This exercise calls for the whole listing to be given again exactly, without images.

━━━━━━━━━━

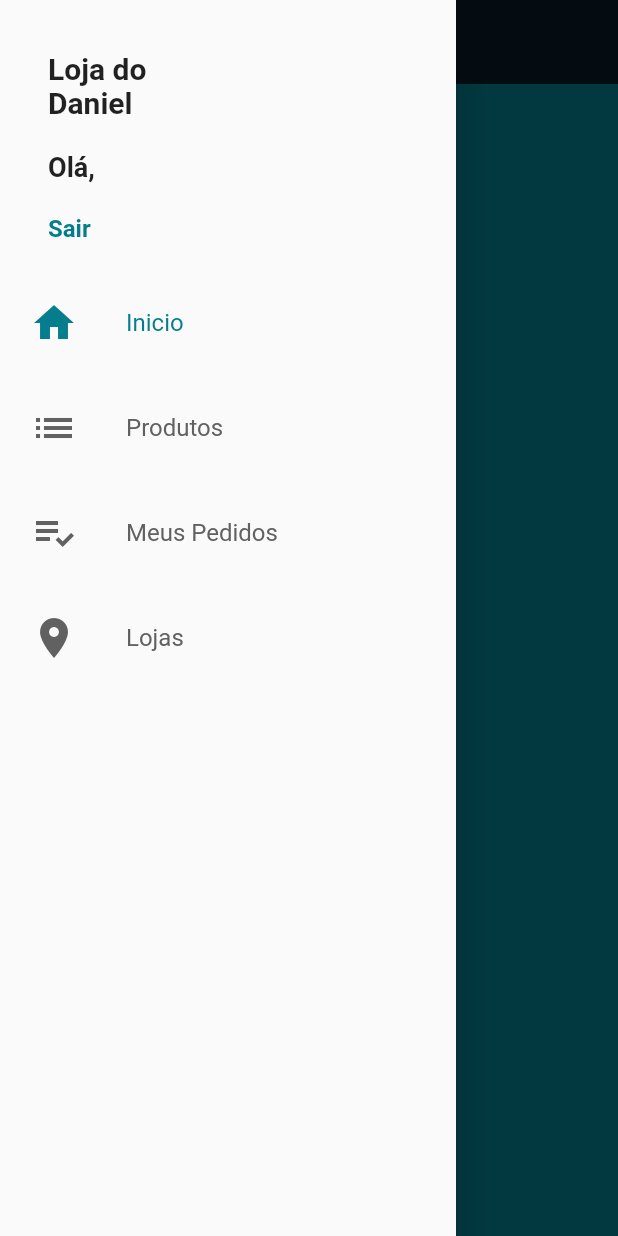
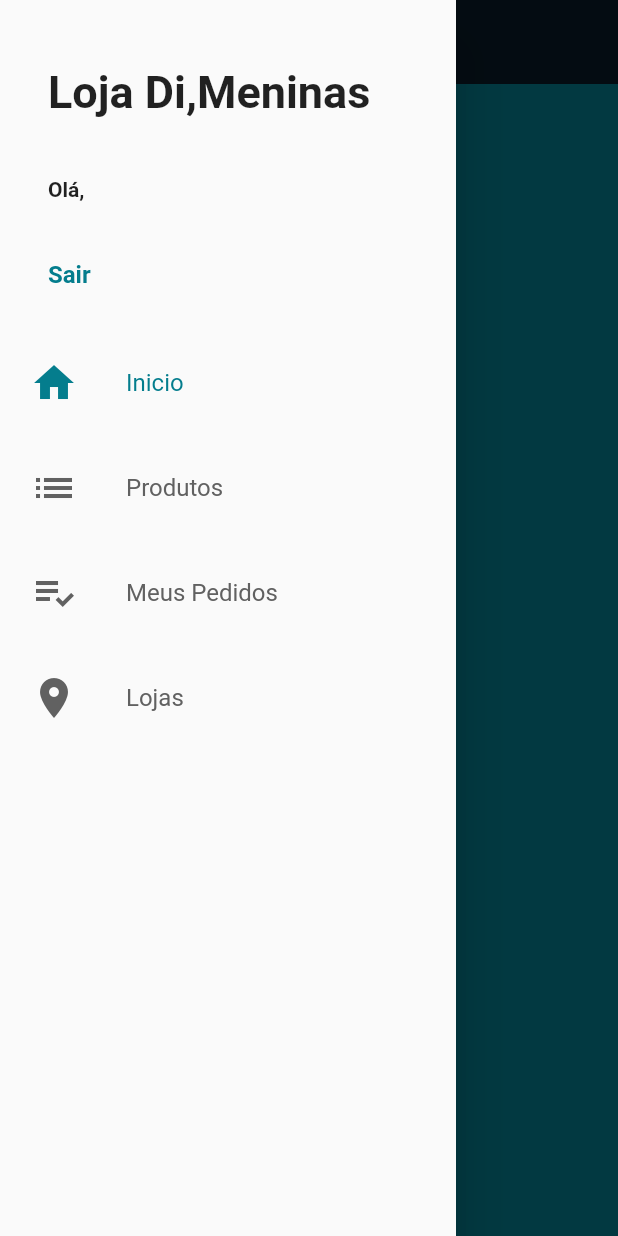
Before and after one commit to Maxiwel33/LojaVirtual, a Flutter app: the BaseScreen screen opened by its route, with the side drawer open, on a phone screen of 412 x 824 dp. Run offline on Flutter 3.47's test engine with Material 2 defaults, Android fonts, the phone set to English and light mode, and no system bars; our stand-ins replace cloud_firestore, firebase_auth, firebase_core; accounts and stored records are empty.

Commit message:
Atualização do Login

```diff
--- a/lib/common/custom_drawer/custom_drawer_header.dart
+++ b/lib/common/custom_drawer/custom_drawer_header.dart
@@ -9,7 +9,7 @@ class CustomDrawerHeader extends StatelessWidget {
   Widget build(BuildContext context) {
     return Container(
       padding: const EdgeInsets.fromLTRB(32, 24, 16, 8),
-      height: 180,
+      height: 220,
       child: Consumer<UserManager>(
         builder: (_, userManager, __) {
           return Column(
@@ -17,9 +17,9 @@ class CustomDrawerHeader extends StatelessWidget {
             mainAxisAlignment: MainAxisAlignment.spaceAround,
             children: <Widget>[
               const Text(
-                'Loja do\nDaniel',
+                'Loja Di,Meninas',
                 style: TextStyle(
-                  fontSize: 20,
+                  fontSize: 30,
                   fontWeight: FontWeight.bold,
                 ),
               ),
@@ -28,7 +28,7 @@ class CustomDrawerHeader extends StatelessWidget {
                 overflow: TextOverflow.ellipsis,
                 maxLines: 2,
                 style: const TextStyle(
-                  fontSize: 18,
+                  fontSize: 14,
                   fontWeight: FontWeight.bold,
                 ),
               ),
--- a/lib/main.dart
+++ b/lib/main.dart
@@ -17,14 +17,13 @@ void main() async {
 class MyApp extends StatelessWidget {
   const MyApp({Key key}) : super(key: key);
 
-  // This widget is the root of your application.
   @override
   Widget build(BuildContext context) {
     return ChangeNotifierProvider(
       create: (_) => UserManager(),
       lazy: false,
       child: MaterialApp(
-        title: 'Loja do Daniel',
+        title: 'Loja do Di,Meninas',
         debugShowCheckedModeBanner: false,
         theme: ThemeData(
           primaryColor: const Color.fromARGB(255, 4, 125, 141),
@@ -32,16 +31,22 @@ class MyApp extends StatelessWidget {
           appBarTheme: const AppBarTheme(elevation: 0),
           visualDensity: VisualDensity.adaptivePlatformDensity,
         ),
-        initialRoute: '/base',
+        initialRoute: '/login',
         onGenerateRoute: (settings) {
           switch (settings.name) {
             case '/login':
-              return MaterialPageRoute(builder: (_) => const LoginScreen());
+              return MaterialPageRoute(
+                builder: (_) => const LoginScreen(),
+              );
             case '/signup':
-              return MaterialPageRoute(builder: (_) => SignUpScreen());
+              return MaterialPageRoute(
+                builder: (_) => SignUpScreen(),
+              );
             case '/base':
             default:
-              return MaterialPageRoute(builder: (_) => BaseScreen());
+              return MaterialPageRoute(
+                builder: (_) => BaseScreen(),
+              );
           }
         },
       ),
--- a/lib/models/user_manager.dart
+++ b/lib/models/user_manager.dart
@@ -14,8 +14,6 @@ class UserManager extends ChangeNotifier {
   final FirebaseFirestore firestore = FirebaseFirestore.instance;
 
   UserApp userApp;
-
-  ///aqui
 
   bool _loading = false;
   bool get loading => _loading;
@@ -49,8 +47,7 @@ class UserManager extends ChangeNotifier {
           email: userApp.email, password: userApp.password);
 
       userApp.id = result.user.uid;
-
-      this.userApp = UserApp();
+      this.userApp = userApp;
 
       await userApp.saveData();
 
@@ -74,11 +71,11 @@ class UserManager extends ChangeNotifier {
 
   Future<void> _loadCurrentUser({User firebaseUser}) async {
     User currentUser = firebaseUser ?? auth.currentUser;
-
     if (currentUser != null) {
       final DocumentSnapshot docUser =
           await firestore.collection('users').doc(currentUser.uid).get();
       userApp = UserApp.fromDocument(docUser);
+
       notifyListeners();
     }
   }
--- a/lib/screens/base/base_screen.dart
+++ b/lib/screens/base/base_screen.dart
@@ -3,7 +3,7 @@ import 'package:lojavirtual/common/custom_drawer/custom_drawer.dart';
 import 'package:lojavirtual/models/page_manager.dart';
 
 import 'package:provider/provider.dart';
-//import 'package:provider';
+
 
 class BaseScreen extends StatelessWidget {
   final PageController pagecontroller = PageController();
@@ -25,9 +25,20 @@ class BaseScreen extends StatelessWidget {
               backgroundColor: const Color.fromARGB(255, 9, 27, 39),
             ),
           ),
-          Container(color: Colors.red),
-          Container(color: Colors.green),
-          Container(color: Colors.yellow),
+           Scaffold(
+            drawer: const CustomDrawer(),
+            appBar: AppBar(
+              title: const Text('Home2'),
+              backgroundColor: const Color.fromARGB(255, 9, 27, 39),
+            ),
+          ),
+           Scaffold(
+            drawer: const CustomDrawer(),
+            appBar: AppBar(
+              title: const Text('Home3'),
+              backgroundColor: const Color.fromARGB(255, 9, 27, 39),
+            ),
+          ),
         ],
       ),
     );
--- a/lib/screens/signup/signup_screen.dart
+++ b/lib/screens/signup/signup_screen.dart
@@ -122,7 +122,7 @@ class SignUpScreen extends StatelessWidget {
                                 SnackBar(
                                   content: Text('Falha ao Cadasrtrar: $e'),
                                   backgroundColor:
-                                      Color.fromARGB(255, 95, 87, 86),
+                                      const Color.fromARGB(255, 95, 87, 86),
                                 ),
                               );
                             });
```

━━━━━━━━━━

:: Output of the exercise ::
Before and after one commit to Maxiwel33/LojaVirtual, a Flutter app: the BaseScreen screen opened by its route, with the side drawer open, on a phone screen of 412 x 824 dp. Run offline on Flutter 3.47's test engine with Material 2 defaults, Android fonts, the phone set to English and light mode, and no system bars; our stand-ins replace cloud_firestore, firebase_auth, firebase_core; accounts and stored records are empty.

Commit message:
Atualização do Login

```diff
--- a/lib/common/custom_drawer/custom_drawer_header.dart
+++ b/lib/common/custom_drawer/custom_drawer_header.dart
@@ -9,7 +9,7 @@ class CustomDrawerHeader extends StatelessWidget {
   Widget build(BuildContext context) {
     return Container(
       padding: const EdgeInsets.fromLTRB(32, 24, 16, 8),
-      height: 180,
+      height: 220,
       child: Consumer<UserManager>(
         builder: (_, userManager, __) {
           return Column(
@@ -17,9 +17,9 @@ class CustomDrawerHeader extends StatelessWidget {
             mainAxisAlignment: MainAxisAlignment.spaceAround,
             children: <Widget>[
               const Text(
-                'Loja do\nDaniel',
+                'Loja Di,Meninas',
                 style: TextStyle(
-                  fontSize: 20,
+                  fontSize: 30,
                   fontWeight: FontWeight.bold,
                 ),
               ),
@@ -28,7 +28,7 @@ class CustomDrawerHeader extends StatelessWidget {
                 overflow: TextOverflow.ellipsis,
                 maxLines: 2,
                 style: const TextStyle(
-                  fontSize: 18,
+                  fontSize: 14,
                   fontWeight: FontWeight.bold,
                 ),
               ),
--- a/lib/main.dart
+++ b/lib/main.dart
@@ -17,14 +17,13 @@ void main() async {
 class MyApp extends StatelessWidget {
   const MyApp({Key key}) : super(key: key);
 
-  // This widget is the root of your application.
   @override
   Widget build(BuildContext context) {
     return ChangeNotifierProvider(
       create: (_) => UserManager(),
       lazy: false,
       child: MaterialApp(
-        title: 'Loja do Daniel',
+        title: 'Loja do Di,Meninas',
         debugShowCheckedModeBanner: false,
         theme: ThemeData(
           primaryColor: const Color.fromARGB(255, 4, 125, 141),
@@ -32,16 +31,22 @@ class MyApp extends StatelessWidget {
           appBarTheme: const AppBarTheme(elevation: 0),
           visualDensity: VisualDensity.adaptivePlatformDensity,
         ),
-        initialRoute: '/base',
+        initialRoute: '/login',
         onGenerateRoute: (settings) {
           switch (settings.name) {
             case '/login':
-              return MaterialPageRoute(builder: (_) => const LoginScreen());
+              return MaterialPageRoute(
+                builder: (_) => const LoginScreen(),
+              );
             case '/signup':
-              return MaterialPageRoute(builder: (_) => SignUpScreen());
+              return MaterialPageRoute(
+                builder: (_) => SignUpScreen(),
+              );
             case '/base':
             default:
-              return MaterialPageRoute(builder: (_) => BaseScreen());
+              return MaterialPageRoute(
+                builder: (_) => BaseScreen(),
+              );
           }
         },
       ),
--- a/lib/models/user_manager.dart
+++ b/lib/models/user_manager.dart
@@ -14,8 +14,6 @@ class UserManager extends ChangeNotifier {
   final FirebaseFirestore firestore = FirebaseFirestore.instance;
 
   UserApp userApp;
-
-  ///aqui
 
   bool _loading = false;
   bool get loading => _loading;
@@ -49,8 +47,7 @@ class UserManager extends ChangeNotifier {
           email: userApp.email, password: userApp.password);
 
       userApp.id = result.user.uid;
-
-      this.userApp = UserApp();
+      this.userApp = userApp;
 
       await userApp.saveData();
 
@@ -74,11 +71,11 @@ class UserManager extends ChangeNotifier {
 
   Future<void> _loadCurrentUser({User firebaseUser}) async {
     User currentUser = firebaseUser ?? auth.currentUser;
-
     if (currentUser != null) {
       final DocumentSnapshot docUser =
           await firestore.collection('users').doc(currentUser.uid).get();
       userApp = UserApp.fromDocument(docUser);
+
       notifyListeners();
     }
   }
--- a/lib/screens/base/base_screen.dart
+++ b/lib/screens/base/base_screen.dart
@@ -3,7 +3,7 @@ import 'package:lojavirtual/common/custom_drawer/custom_drawer.dart';
 import 'package:lojavirtual/models/page_manager.dart';
 
 import 'package:provider/provider.dart';
-//import 'package:provider';
+
 
 class BaseScreen extends StatelessWidget {
   final PageController pagecontroller = PageController();
@@ -25,9 +25,20 @@ class BaseScreen extends StatelessWidget {
               backgroundColor: const Color.fromARGB(255, 9, 27, 39),
             ),
           ),
-          Container(color: Colors.red),
-          Container(color: Colors.green),
-          Container(color: Colors.yellow),
+           Scaffold(
+            drawer: const CustomDrawer(),
+            appBar: AppBar(
+              title: const Text('Home2'),
+              backgroundColor: const Color.fromARGB(255, 9, 27, 39),
+            ),
+          ),
+           Scaffold(
+            drawer: const CustomDrawer(),
+            appBar: AppBar(
+              title: const Text('Home3'),
+              backgroundColor: const Color.fromARGB(255, 9, 27, 39),
+            ),
+          ),
         ],
       ),
     );
--- a/lib/screens/signup/signup_screen.dart
+++ b/lib/screens/signup/signup_screen.dart
@@ -122,7 +122,7 @@ class SignUpScreen extends StatelessWidget {
                                 SnackBar(
                                   content: Text('Falha ao Cadasrtrar: $e'),
                                   backgroundColor:
-                                      Color.fromARGB(255, 95, 87, 86),
+                                      const Color.fromARGB(255, 95, 87, 86),
                                 ),
                               );
                             });
```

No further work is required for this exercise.